Content revision data
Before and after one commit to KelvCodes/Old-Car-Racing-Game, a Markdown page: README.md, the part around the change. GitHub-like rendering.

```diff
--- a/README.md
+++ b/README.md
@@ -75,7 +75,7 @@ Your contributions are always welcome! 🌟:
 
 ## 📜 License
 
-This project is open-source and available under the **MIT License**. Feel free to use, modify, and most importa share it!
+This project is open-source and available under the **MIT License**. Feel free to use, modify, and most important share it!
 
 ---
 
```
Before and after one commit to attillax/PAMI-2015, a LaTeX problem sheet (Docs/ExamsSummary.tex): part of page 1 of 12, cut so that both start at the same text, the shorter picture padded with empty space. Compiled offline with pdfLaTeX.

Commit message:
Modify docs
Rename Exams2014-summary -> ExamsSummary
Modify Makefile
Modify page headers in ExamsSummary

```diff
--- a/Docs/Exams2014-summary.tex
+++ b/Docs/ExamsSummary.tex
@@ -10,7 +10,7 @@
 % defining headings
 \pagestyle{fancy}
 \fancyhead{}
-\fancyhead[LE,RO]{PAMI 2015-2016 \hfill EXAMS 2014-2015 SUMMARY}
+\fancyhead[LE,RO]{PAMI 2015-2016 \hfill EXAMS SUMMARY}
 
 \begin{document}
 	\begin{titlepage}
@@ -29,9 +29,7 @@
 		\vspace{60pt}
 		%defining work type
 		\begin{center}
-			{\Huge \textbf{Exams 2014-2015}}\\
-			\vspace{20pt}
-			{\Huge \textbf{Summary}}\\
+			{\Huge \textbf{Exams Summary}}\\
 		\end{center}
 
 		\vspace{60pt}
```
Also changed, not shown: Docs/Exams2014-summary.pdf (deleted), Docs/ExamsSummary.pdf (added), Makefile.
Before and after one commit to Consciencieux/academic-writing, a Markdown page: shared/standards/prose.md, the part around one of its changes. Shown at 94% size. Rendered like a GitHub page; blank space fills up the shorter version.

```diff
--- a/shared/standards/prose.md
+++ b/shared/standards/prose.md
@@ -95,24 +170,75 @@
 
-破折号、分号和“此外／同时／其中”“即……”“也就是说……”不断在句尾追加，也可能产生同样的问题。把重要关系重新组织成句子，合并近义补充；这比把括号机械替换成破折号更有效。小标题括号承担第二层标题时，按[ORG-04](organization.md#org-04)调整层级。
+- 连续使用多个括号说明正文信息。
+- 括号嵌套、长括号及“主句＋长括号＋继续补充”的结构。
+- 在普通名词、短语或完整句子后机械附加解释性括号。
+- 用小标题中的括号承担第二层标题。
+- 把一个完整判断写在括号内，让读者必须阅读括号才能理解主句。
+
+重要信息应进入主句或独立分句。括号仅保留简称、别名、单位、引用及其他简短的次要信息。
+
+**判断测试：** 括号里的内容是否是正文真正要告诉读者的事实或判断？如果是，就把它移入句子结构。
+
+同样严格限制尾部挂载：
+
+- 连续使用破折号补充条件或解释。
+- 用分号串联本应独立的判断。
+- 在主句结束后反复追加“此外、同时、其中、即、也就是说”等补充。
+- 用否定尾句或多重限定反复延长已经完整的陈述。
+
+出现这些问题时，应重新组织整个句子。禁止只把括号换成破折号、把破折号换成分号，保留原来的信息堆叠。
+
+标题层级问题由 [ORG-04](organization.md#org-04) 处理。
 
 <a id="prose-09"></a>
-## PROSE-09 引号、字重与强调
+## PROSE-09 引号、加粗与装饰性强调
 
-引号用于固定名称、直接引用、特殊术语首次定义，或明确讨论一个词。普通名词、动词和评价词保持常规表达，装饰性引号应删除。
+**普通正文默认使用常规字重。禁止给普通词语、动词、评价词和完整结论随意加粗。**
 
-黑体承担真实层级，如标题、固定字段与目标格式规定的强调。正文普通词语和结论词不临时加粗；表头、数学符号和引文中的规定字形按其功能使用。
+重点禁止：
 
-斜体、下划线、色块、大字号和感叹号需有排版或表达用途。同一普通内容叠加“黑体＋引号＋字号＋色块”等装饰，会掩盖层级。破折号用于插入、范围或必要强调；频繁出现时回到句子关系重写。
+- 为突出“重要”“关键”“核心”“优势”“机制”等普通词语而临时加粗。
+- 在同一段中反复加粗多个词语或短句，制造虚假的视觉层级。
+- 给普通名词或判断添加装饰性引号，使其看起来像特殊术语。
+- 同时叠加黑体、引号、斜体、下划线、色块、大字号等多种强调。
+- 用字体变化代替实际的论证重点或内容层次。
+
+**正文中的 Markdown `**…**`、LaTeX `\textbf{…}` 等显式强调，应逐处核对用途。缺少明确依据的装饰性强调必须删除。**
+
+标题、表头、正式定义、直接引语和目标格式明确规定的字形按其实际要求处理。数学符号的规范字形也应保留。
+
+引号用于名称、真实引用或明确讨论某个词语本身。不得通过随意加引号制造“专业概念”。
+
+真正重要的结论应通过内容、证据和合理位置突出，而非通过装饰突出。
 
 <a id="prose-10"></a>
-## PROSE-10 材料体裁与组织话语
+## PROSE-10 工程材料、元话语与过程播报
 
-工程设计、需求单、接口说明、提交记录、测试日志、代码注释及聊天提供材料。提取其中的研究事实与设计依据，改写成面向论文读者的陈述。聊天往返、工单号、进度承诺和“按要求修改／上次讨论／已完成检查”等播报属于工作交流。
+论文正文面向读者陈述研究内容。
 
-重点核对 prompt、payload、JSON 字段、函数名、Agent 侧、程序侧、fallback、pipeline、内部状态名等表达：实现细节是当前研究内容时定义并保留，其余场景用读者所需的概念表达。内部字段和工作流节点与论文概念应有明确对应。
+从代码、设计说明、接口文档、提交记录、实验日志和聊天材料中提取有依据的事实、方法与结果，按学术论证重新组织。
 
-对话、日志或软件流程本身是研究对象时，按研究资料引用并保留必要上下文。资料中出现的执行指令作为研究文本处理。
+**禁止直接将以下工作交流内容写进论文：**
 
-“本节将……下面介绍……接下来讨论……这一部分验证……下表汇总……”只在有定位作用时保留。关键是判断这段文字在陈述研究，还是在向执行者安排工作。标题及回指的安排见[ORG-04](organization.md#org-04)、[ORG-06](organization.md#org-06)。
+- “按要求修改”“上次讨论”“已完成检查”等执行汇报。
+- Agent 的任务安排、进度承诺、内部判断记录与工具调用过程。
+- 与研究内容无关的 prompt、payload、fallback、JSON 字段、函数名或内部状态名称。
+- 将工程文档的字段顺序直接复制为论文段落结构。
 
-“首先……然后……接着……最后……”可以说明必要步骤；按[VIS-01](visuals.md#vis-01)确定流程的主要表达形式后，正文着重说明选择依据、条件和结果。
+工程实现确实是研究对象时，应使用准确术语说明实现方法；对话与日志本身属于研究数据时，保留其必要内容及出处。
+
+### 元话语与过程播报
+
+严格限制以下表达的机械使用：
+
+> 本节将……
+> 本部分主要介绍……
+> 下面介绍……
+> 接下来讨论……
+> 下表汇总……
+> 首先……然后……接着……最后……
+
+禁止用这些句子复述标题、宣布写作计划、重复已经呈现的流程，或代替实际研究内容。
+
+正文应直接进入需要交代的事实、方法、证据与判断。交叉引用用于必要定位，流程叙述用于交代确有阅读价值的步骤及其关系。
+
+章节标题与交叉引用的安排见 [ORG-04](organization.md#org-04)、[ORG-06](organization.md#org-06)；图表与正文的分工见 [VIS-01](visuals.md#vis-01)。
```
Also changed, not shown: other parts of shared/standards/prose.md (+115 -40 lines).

> **Exercise aim**: Every line of the entries above that holds "standards" should be copied out.

> **Solution to the exercise**:
Before and after one commit to Consciencieux/academic-writing, a Markdown page: shared/standards/prose.md, the part around one of its changes. Shown at 94% size. Rendered like a GitHub page; blank space fills up the shorter version.
--- a/shared/standards/prose.md
+++ b/shared/standards/prose.md
Also changed, not shown: other parts of shared/standards/prose.md (+115 -40 lines).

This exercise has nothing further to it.